**WORK REQUIRED**
Below are some entries; set them all down exactly.

EXERCISE DATA Block Start

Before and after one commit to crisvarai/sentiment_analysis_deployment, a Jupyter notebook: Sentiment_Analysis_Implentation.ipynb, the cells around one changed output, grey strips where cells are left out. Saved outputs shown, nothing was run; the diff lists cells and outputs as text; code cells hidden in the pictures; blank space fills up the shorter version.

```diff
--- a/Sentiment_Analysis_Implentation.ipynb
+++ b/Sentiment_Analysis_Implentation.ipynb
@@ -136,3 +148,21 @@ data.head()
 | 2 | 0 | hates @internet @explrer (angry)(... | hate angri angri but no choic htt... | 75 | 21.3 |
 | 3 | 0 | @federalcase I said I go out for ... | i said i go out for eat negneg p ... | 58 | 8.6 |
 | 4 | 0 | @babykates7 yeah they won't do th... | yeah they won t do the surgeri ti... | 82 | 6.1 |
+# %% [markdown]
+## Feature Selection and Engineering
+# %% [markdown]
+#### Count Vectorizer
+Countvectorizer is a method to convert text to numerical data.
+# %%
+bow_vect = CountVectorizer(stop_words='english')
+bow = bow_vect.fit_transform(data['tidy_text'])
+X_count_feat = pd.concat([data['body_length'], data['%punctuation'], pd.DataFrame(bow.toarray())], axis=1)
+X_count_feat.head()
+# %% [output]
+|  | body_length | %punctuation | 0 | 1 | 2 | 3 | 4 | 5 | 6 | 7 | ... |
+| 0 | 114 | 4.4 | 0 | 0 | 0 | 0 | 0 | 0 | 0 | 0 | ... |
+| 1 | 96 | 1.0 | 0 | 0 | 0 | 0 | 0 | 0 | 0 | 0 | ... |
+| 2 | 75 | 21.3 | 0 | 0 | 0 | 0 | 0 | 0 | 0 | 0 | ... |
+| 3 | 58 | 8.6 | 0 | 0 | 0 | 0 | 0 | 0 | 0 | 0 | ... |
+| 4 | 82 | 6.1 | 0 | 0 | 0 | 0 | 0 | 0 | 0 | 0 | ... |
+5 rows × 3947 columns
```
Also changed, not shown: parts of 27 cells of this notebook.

EXERCISE DATA Block End

**WRITTEN REPLY**
Before and after one commit to crisvarai/sentiment_analysis_deployment, a Jupyter notebook: Sentiment_Analysis_Implentation.ipynb, the cells around one changed output, grey strips where cells are left out. Saved outputs shown, nothing was run; the diff lists cells and outputs as text; code cells hidden in the pictures; blank space fills up the shorter version.

```diff
--- a/Sentiment_Analysis_Implentation.ipynb
+++ b/Sentiment_Analysis_Implentation.ipynb
@@ -136,3 +148,21 @@ data.head()
 | 2 | 0 | hates @internet @explrer (angry)(... | hate angri angri but no choic htt... | 75 | 21.3 |
 | 3 | 0 | @federalcase I said I go out for ... | i said i go out for eat negneg p ... | 58 | 8.6 |
 | 4 | 0 | @babykates7 yeah they won't do th... | yeah they won t do the surgeri ti... | 82 | 6.1 |
+# %% [markdown]
+## Feature Selection and Engineering
+# %% [markdown]
+#### Count Vectorizer
+Countvectorizer is a method to convert text to numerical data.
+# %%
+bow_vect = CountVectorizer(stop_words='english')
+bow = bow_vect.fit_transform(data['tidy_text'])
+X_count_feat = pd.concat([data['body_length'], data['%punctuation'], pd.DataFrame(bow.toarray())], axis=1)
+X_count_feat.head()
+# %% [output]
+|  | body_length | %punctuation | 0 | 1 | 2 | 3 | 4 | 5 | 6 | 7 | ... |
+| 0 | 114 | 4.4 | 0 | 0 | 0 | 0 | 0 | 0 | 0 | 0 | ... |
+| 1 | 96 | 1.0 | 0 | 0 | 0 | 0 | 0 | 0 | 0 | 0 | ... |
+| 2 | 75 | 21.3 | 0 | 0 | 0 | 0 | 0 | 0 | 0 | 0 | ... |
+| 3 | 58 | 8.6 | 0 | 0 | 0 | 0 | 0 | 0 | 0 | 0 | ... |
+| 4 | 82 | 6.1 | 0 | 0 | 0 | 0 | 0 | 0 | 0 | 0 | ... |
+5 rows × 3947 columns
```
Also changed, not shown: parts of 27 cells of this notebook.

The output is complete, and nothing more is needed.